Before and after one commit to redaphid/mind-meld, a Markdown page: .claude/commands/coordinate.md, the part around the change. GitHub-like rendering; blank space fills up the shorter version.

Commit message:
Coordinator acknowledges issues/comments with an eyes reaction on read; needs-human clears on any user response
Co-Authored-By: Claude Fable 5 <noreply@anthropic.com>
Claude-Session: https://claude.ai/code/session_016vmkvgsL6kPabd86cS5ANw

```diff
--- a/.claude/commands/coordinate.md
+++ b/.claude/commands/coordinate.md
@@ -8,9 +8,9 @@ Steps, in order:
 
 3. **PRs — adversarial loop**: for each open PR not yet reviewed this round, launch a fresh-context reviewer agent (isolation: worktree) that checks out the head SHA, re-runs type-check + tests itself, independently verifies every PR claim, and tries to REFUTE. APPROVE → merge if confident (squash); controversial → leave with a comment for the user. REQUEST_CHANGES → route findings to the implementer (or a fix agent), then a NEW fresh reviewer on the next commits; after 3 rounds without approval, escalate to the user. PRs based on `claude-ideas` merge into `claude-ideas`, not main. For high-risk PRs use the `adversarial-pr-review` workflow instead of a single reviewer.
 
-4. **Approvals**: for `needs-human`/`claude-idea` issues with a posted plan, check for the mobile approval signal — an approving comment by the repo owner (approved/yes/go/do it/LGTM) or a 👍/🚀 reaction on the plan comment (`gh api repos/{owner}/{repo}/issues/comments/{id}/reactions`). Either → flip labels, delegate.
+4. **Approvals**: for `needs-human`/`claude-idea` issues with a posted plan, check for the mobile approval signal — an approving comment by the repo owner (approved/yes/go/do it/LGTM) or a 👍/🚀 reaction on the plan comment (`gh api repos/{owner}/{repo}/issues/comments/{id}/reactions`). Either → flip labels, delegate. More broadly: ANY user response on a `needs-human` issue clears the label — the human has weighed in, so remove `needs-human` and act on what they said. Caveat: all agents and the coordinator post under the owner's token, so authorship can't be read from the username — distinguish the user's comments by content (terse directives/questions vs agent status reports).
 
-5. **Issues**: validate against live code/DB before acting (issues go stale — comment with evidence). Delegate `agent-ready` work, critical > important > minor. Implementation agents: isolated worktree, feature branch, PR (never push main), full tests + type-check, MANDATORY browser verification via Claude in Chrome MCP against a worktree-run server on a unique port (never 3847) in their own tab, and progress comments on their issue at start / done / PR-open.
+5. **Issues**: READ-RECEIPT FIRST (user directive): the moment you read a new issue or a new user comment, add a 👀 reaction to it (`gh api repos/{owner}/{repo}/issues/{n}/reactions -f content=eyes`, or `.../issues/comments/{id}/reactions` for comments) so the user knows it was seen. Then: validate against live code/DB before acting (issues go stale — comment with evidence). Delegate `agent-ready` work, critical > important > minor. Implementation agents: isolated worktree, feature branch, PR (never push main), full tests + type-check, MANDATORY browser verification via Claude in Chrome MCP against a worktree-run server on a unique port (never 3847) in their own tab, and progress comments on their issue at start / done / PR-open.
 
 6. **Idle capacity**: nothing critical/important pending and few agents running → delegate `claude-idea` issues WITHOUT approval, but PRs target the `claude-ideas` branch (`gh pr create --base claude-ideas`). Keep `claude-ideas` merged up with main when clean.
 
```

# [Prompt]
Looking at the data above, say how many lines contain the word "eyes", with no added words.

# [Exercise solution]
2